I didn't actually discover Harvey Pekar through his comics. Oh, I was aware of them, and even had one or two in my collection, but I only really learned properly about his work by watching a film called Comic Book Confidential, a fantastic documentary featuring the work of Charles Burns, Harvey and Crumb, and Lynda Barry, and others. The comics featured just blew me away; I had never seen anything like them. The show featured Harvey's story about being addicted to blues and stealing sides (records) from a radio station. The drawings from the comic, by Crumb, were inter-cut with Harvey reading the story in his famous raspy-voice. I'm not exaggerating when I say it changed all my ideas about what comics could be. It's on iTunes, here.
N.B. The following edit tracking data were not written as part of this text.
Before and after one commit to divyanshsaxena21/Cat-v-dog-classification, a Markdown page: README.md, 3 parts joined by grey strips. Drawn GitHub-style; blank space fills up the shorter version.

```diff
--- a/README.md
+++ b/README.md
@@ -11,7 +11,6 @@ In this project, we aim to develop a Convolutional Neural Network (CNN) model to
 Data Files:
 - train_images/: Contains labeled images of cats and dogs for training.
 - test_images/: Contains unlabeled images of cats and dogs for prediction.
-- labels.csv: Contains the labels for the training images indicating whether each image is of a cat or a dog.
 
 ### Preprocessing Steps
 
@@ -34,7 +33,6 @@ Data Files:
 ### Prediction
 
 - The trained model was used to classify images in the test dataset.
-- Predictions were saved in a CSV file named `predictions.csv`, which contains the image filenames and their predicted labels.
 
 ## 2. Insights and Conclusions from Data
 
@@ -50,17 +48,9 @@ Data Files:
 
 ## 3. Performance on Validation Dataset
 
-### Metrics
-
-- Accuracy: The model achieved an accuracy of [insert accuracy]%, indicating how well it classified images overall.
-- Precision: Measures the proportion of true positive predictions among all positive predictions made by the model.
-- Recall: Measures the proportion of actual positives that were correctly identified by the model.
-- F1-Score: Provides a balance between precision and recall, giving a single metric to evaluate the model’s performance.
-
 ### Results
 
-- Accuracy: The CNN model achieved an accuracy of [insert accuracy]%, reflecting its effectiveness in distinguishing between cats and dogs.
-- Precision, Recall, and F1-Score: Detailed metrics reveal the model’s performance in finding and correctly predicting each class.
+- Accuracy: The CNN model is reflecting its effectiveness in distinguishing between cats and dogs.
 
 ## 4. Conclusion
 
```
When I did finally get my hands on a bunch of Harvey's work, including American Splendor, the scales fell from my eyes; I knew, absolutely knew, that the impression the Comic Book Confidential documentary had made on me was not fleeting, I wanted to create work like this, and what's more, I knew my attempt to do so would fall short, and I knew that falling short of this measure was okay, because this was something special. There are a lot of salutes to Harvey on the web this month, and they are all heartfelt; he meant a lot to everyone involved in cartooning. The comic book world now has an enormous Harvey Pekar-sized hole in it; that hole will never be filled.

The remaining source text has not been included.